Patrik Schumacher talks to London Live about the work of Zaha Hadid Computation and Design Research Group (ZHCODE) on display in the Digital Turn exhibition at The Building Centre. The projects exhibited are examples of ZHCODE's development of 'very organic new forms, new materials and the involvement of robots, but also the intelligence of arranging spaces in urban patterns.'
The exhibition showcases experiments in robotic fabrication with examples of hotwire cutting and robotic printing. It also presents for the first time the group’s models of data driven and algorithmically designed housing typologies. Responding to the increasing complexity of space, Schumacher explains that the work seeks to see urban environments ‘more intelligently arranged.’
‘You can see that the forms are quite curved, organic, intricate, so they can fit better into complex environments. They are designed through algorithms and are executed through robotic fabrication. That is why they can be very precise, but also very complex and intricate. Yet they can be made very economically because there is not much human labour involved anymore.’
‘It’s about coming closer together and living in a more sophisticated and intricate way. And about being more mobile – instead of spreading out into suburbs’.
Highlighting the relevance of the exhibition to a wide audience Schumacher notes, ‘this is The Building Centre. It is for professionals, architects, young architects and also students, design students and a general cultural audience who is interested in new developments in the arts and sciences, design and architecture.’

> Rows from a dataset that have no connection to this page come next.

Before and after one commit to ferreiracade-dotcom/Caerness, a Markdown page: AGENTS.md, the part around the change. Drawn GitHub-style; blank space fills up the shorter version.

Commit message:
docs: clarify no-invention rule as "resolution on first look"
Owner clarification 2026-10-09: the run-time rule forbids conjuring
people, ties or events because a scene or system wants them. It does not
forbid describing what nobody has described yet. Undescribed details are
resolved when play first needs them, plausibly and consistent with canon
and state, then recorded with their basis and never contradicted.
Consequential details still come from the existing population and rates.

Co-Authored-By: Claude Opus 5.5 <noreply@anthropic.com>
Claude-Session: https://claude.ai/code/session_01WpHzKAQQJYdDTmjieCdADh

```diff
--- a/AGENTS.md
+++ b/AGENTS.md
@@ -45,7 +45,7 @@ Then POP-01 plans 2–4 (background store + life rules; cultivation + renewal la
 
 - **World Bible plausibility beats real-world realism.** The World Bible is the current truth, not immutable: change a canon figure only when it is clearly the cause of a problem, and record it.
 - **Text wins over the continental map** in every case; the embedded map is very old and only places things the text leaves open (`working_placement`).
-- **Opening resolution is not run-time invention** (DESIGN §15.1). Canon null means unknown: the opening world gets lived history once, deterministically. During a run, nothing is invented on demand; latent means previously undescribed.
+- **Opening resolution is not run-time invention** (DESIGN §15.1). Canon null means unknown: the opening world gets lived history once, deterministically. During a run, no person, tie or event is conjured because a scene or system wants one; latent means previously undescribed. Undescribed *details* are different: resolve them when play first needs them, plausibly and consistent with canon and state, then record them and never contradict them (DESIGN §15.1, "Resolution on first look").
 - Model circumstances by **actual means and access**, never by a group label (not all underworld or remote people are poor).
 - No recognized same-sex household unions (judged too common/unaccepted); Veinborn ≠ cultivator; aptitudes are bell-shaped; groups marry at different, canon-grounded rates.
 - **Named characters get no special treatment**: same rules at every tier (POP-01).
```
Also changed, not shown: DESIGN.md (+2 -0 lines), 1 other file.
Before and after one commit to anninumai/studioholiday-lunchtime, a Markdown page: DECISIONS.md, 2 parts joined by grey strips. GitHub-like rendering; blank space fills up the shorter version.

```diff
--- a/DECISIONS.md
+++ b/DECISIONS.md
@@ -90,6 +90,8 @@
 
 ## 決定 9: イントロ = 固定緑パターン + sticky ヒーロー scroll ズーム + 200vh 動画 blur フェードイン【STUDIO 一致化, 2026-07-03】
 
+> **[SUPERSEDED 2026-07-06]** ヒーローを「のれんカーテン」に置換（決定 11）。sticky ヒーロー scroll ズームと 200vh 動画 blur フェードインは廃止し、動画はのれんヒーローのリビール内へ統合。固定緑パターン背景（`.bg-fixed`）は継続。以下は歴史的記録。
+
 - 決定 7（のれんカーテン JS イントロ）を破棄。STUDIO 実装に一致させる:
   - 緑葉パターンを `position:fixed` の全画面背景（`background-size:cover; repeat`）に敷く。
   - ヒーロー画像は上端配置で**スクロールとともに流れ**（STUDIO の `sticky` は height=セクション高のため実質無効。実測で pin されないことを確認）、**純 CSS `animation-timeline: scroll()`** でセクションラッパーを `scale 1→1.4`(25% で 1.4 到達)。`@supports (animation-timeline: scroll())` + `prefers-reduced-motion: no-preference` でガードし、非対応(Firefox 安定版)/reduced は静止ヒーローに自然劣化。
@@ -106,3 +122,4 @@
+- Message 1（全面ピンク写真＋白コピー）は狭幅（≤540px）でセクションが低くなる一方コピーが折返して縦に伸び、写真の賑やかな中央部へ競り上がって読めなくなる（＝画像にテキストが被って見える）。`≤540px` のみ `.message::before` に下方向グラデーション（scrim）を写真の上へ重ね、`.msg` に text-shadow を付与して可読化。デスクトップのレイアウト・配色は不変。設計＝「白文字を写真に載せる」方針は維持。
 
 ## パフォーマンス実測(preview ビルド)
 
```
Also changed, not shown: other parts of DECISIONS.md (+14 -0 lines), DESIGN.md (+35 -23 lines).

Zaha Hadid Computation and Design Research Group (ZHCODE) is the second 'turn' in the Digital Turn exhibition series, on show now at The Building Centre.